Planar object detection - which technique to use?

I’m looking at the various object detection algorithms, such as SURF, SIFT, Ferns, BazAR…

Can anyone recommend the most robust technique for object tracking?
I want to track a logo in real-time, but not sure where to start!

Thanks.

I don’t think there’s a “most robust”. Of the ones I’ve worked with a bit they come in 2 types.
Non-training: SIFT SURF GoodFeaturesToTrack and ORB

http://mirror2image.wordpress.com/2009/01/25/fast-with-surf-descriptor/
http://computer-vision-talks.com/2011/07/comparison-of-the-opencvs-feature-detection-algorithms-ii/

The comparison makes ORB look really good, but, and this is a big but, ORB sucks at scaling. SIFT and SURF are reliable but slow, the biggest difference between them being that SURF is proprietary and SIFT isn’t. Both identify key points in an image and locate those keypoints in an incoming frame. GFTT is not as accurate, drifts all over, but is super fast. None of these involve training.

Then there’s training based ones: FERN
http://cvlab.epfl.ch/alumni/oezuysal/ferns.html

FERN is fast training, It makes a model of what the important features of the image look like and compares that to the incoming video frame. You can see Theo using it here:

http://vimeo.com/10078874

The other kind of training is building a Haar classifier, which requires hundreds or thousands of images and takes a few hours to parse through them all and see what works, and you don’t know whether you have a good model until you’re done and then you test it.

A lot of that you probably knew, but just in case, I’m trying for thoroughness in general :slight_smile:

Thanks Joshua,

I’ve already dug into SIFT and got a demo working. Results are ok, but not stellar.
I guess I’m curious whether training will give much better results.

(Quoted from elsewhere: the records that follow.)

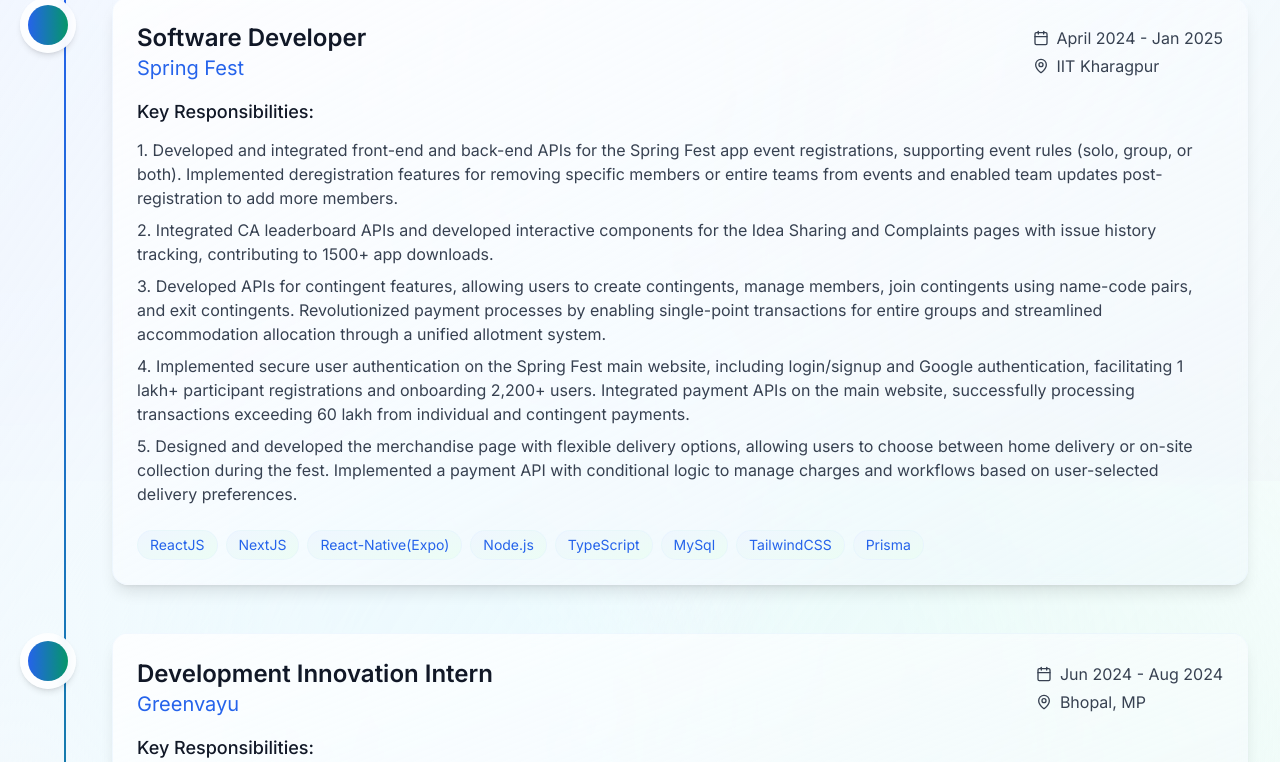
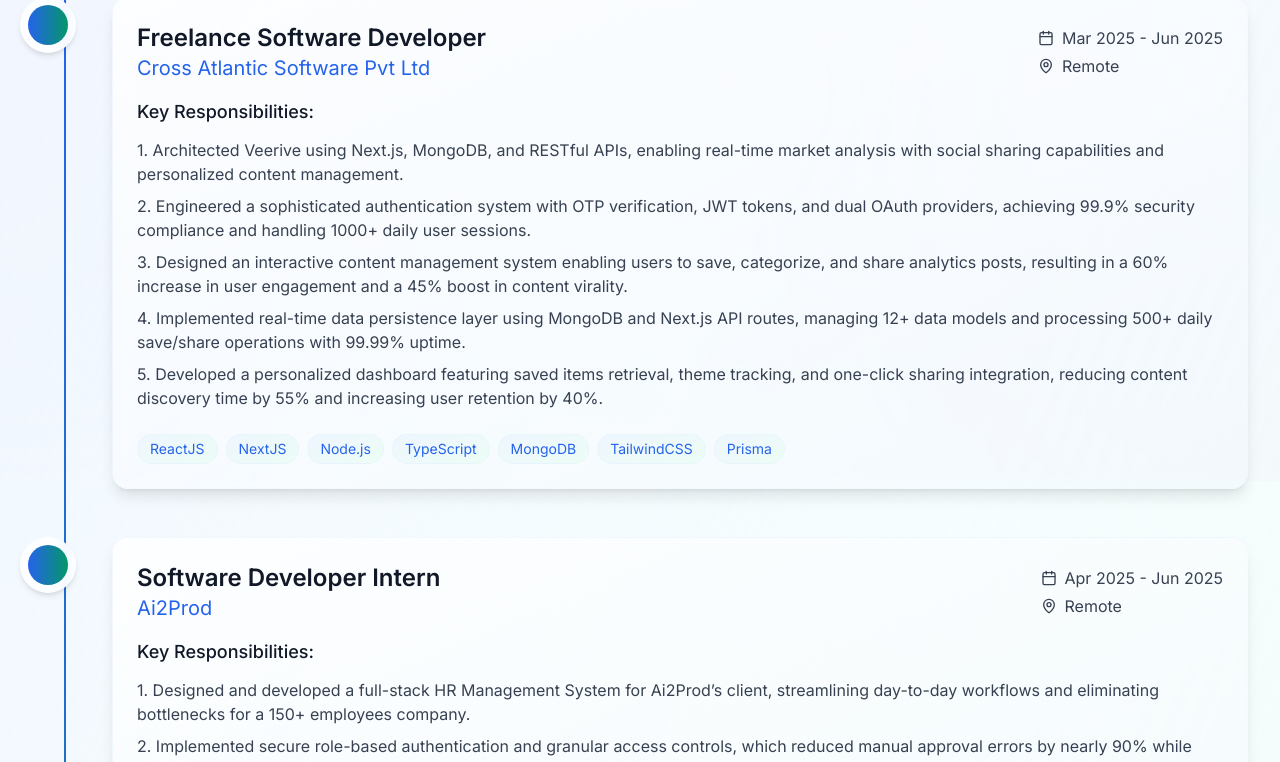
Before and after one commit to SohailIITKGP/My_Portfolio, a Next.js app: page /experience in a window 1280 px wide. Shown: the part 319-1081 px from the top of the page. Built offline with nearby package versions, Linux system fonts and the light colour scheme.

Commit message:
Expereice updated

```diff
--- a/src/app/experience/page.tsx
+++ b/src/app/experience/page.tsx
@@ -3,23 +3,52 @@
 export default function Experience() {
   const experiences = [
     {
+      title: "Freelance Software Developer",
+      company: "Cross Atlantic Software Pvt Ltd",
+      location: "Remote",
+      period: "Mar 2025 - Jun 2025",
+      "responsibilities": [
+        "1. Architected Veerive using Next.js, MongoDB, and RESTful APIs, enabling real-time market analysis with social sharing capabilities and personalized content management.",
+        "2. Engineered a sophisticated authentication system with OTP verification, JWT tokens, and dual OAuth providers, achieving 99.9% security compliance and handling 1000+ daily user sessions.",
+        "3. Designed an interactive content management system enabling users to save, categorize, and share analytics posts, resulting in a 60% increase in user engagement and a 45% boost in content virality.",
+        "4. Implemented real-time data persistence layer using MongoDB and Next.js API routes, managing 12+ data models and processing 500+ daily save/share operations with 99.99% uptime.",
+        "5. Developed a personalized dashboard featuring saved items retrieval, theme tracking, and one-click sharing integration, reducing content discovery time by 55% and increasing user retention by 40%."
+      ],
+      tech: ["ReactJS", "NextJS", "Node.js", "TypeScript", "MongoDB", "TailwindCSS", "Prisma"]
+    },
+    {
+      title: "Software Developer Intern",
+      company: "Ai2Prod",
+      location: "Remote",
+      period: "Apr 2025 - Jun 2025",
+      "responsibilities": [
+        "1. Designed and developed a full-stack HR Management System for Ai2Prod’s client, streamlining day-to-day workflows and eliminating bottlenecks for a 150+ employees company.",
+        "2. Implemented secure role-based authentication and granular access controls, which reduced manual approval errors by nearly 90% while ensuring strict data privacy and confidentiality.",
+        "3. Automated end-to-end HR operations such as onboarding, attendance, and leave management, cutting down repetitive paperwork and reducing overall processing time by 65%.",
+        "4. Integrated real-time analytics with interactive dashboards, enabling data-driven decision-making and improving HR team productivity and efficiency by more than 40%.",
+        "5. Deployed scalable and high-performance architecture with REST APIs, optimized database queries, and ensured responsive, cross-device compatibility for seamless user experience."
+      ],
+      tech: ["ReactJS", "NextJS", "Node.js", "TypeScript", "MySql", "TailwindCSS", "Prisma","AWS"]
+    },
+    {
       title: "Software Developer",
       company: "Spring Fest",
       location: "IIT Kharagpur",
-      period: "April 2024 - Jan 2025",
+      period: "Apr 2024 - Jan 2025",
       "responsibilities": [
         "1. Developed and integrated front-end and back-end APIs for the Spring Fest app event registrations, supporting event rules (solo, group, or both). Implemented deregistration features for removing specific members or entire teams from events and enabled team updates post-registration to add more members.",
         "2. Integrated CA leaderboard APIs and developed interactive components for the Idea Sharing and Complaints pages with issue history tracking, contributing to 1500+ app downloads.",
-        "3. Developed APIs for contingent features, allowing users to create contingents, manage members, join contingents using name-code pairs, and exit contingents. Revolutionized payment processes by enabling single-point transactions for entire groups and streamlined accommodation allocation through a unified allotment system.",
-        "4. Implemented secure user authentication on the Spring Fest main website, including login/signup and Google authentication, facilitating 1 lakh+ participant registrations and onboarding 2,200+ users. Integrated payment APIs on the main website, successfully processing transactions exceeding 60 lakh from individual and contingent payments.",
-        "5. Designed and developed the merchandise page with flexible delivery options, allowing users to choose between home delivery or on-site collection during the fest. Implemented a payment API with conditional logic to manage charges and workflows based on user-selected delivery preferences."
+        "3. Designed and implemented APIs for event registrations, for both solo and group participation as per event rules, with functionalities adding members to existing registered team and deregistering individual members or the entire team from registered events.",
+        "4. Developed APIs for contingent features, allowing users to create contingents, manage members, join contingents using name-code pairs, and exit contingents. Revolutionized payment processes by enabling single-point transactions for entire groups and streamlined accommodation allocation through a unified allotment system.",
+        "5. Implemented secure user authentication on the Spring Fest main website, including login/signup and Google authentication, facilitating 1 lakh+ participant registrations and onboarding 2,200+ users. Integrated payment APIs on the main website, successfully processing transactions exceeding 60 lakh from individual and contingent payments.",
+        "6. Designed and developed the merchandise page with flexible delivery options, allowing users to choose between home delivery or on-site collection during the fest. Implemented a payment API with conditional logic to manage charges and workflows based on user-selected delivery preferences."
       ],
       tech: ["ReactJS", "NextJS", "React-Native(Expo)", "Node.js", "TypeScript", "MySql", "TailwindCSS", "Prisma"]
     },
     {
       title: "Development Innovation Intern",
       company: "Greenvayu",
-      location: "Bhopal, MP",
+      location: "Remote",
       period: "Jun 2024 - Aug 2024",
       responsibilities: [
         "1. Developed a Learning Management System (LMS) with secure JWT authentication and role-based access control for admins, instructors, and students using Node.js, Next.js, and MySQL.",
```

Can anyone confirm this?
I’d had also thought of Haar but felt that some of the other algorithms were better suited to this problem…but maybe a really well trained Haar tracker could be better.

I think Active Appearance Models could also be in the list, but again I’m not sure how it compares.

I haven’t used AAM, depending on what your image to track looks like, you might want to try FERN, Jeff Crouse posted a nice example here: http://forum.openframeworks.cc/t/boards—interactive-magazine-cover/3483/39

FERN is pretty robust, I’ve found it to be better than SIFT usually.

for planar object detection, the best i’ve tried is ferns. There’s an updated ofxFerns in the artvertiser for android code. I modified the library to run slightly faster in mobile platforms and the parameters of the training generate a model that is not so big as theo’s but not so robust either so you probably want to mix the 2

Thanks, found it!
When you say updated, do you just mean optimised for Android or have you made other changes?

internally ferns uses gaussian filters to create a gaussian pyramid (as most of this algorithms). Ferns used their own implementation for the gaussian filter, i changed it with openCV one which seemed to be a enough faster than theirs to make it usable on a mobile. You can actually enable and disable it with a constant in artvertiser_constants.h:

  
  
#define USE_CV_GAUSS  
  

if you want to get rid of that file, you can also remove the include in fine_gaussian_pyramid.cc

but the main difference with the original example and theo’s ofxFerns is in the parameters to do the training. The original was 300Mb which was unusable on a mobile, with the parameters i’m using it’s about 20Mb but not so robust as the original (although it works still pretty well)

you can change those parameters in ofxFern::initTracker in the call to planar_pattern_detector_builder::build_with_cache

My version also has some method to get the quad of the planar object and the state of the detector

Not to hijack the thread, but I’m curious about the FernClassifier and FernDescriptorMatch in OpenCV 2.3, I haven’t seen anyone using them in anything yet though.

i tried to used them but in the example implementation in the ferns page there’s some tracking stage, once the detector finds the object in the image that makes it super fast and doesn’t seem to exist in the openCV version. Even the detection phase seems way slower than the original but didn’t really tried very much so perhaps there’s some parameter that can be adjusted.

This is all very interesting, def. not off topic!

Regarding SIFT, if anyone’s interested, I managed to get these two examples working:
http://blogs.oregonstate.edu/hess/code/sift/
http://ivt.sourceforge.net/ (there’s a SIFT example in there)

SIFT seems to work, but didn’t give great results for my images, but perhaps my selection wasn’t very good. One of the demos works very well with the supplied example images.

After fixing some errors in the installation, I finally managed to compile Bazar (http://cvlab.epfl.ch/software/bazar/index.php), but couldn’t get a visual demo working (the command-line demos worked, but were pretty cryptic). Bazar seems a little out of date and unmaintained.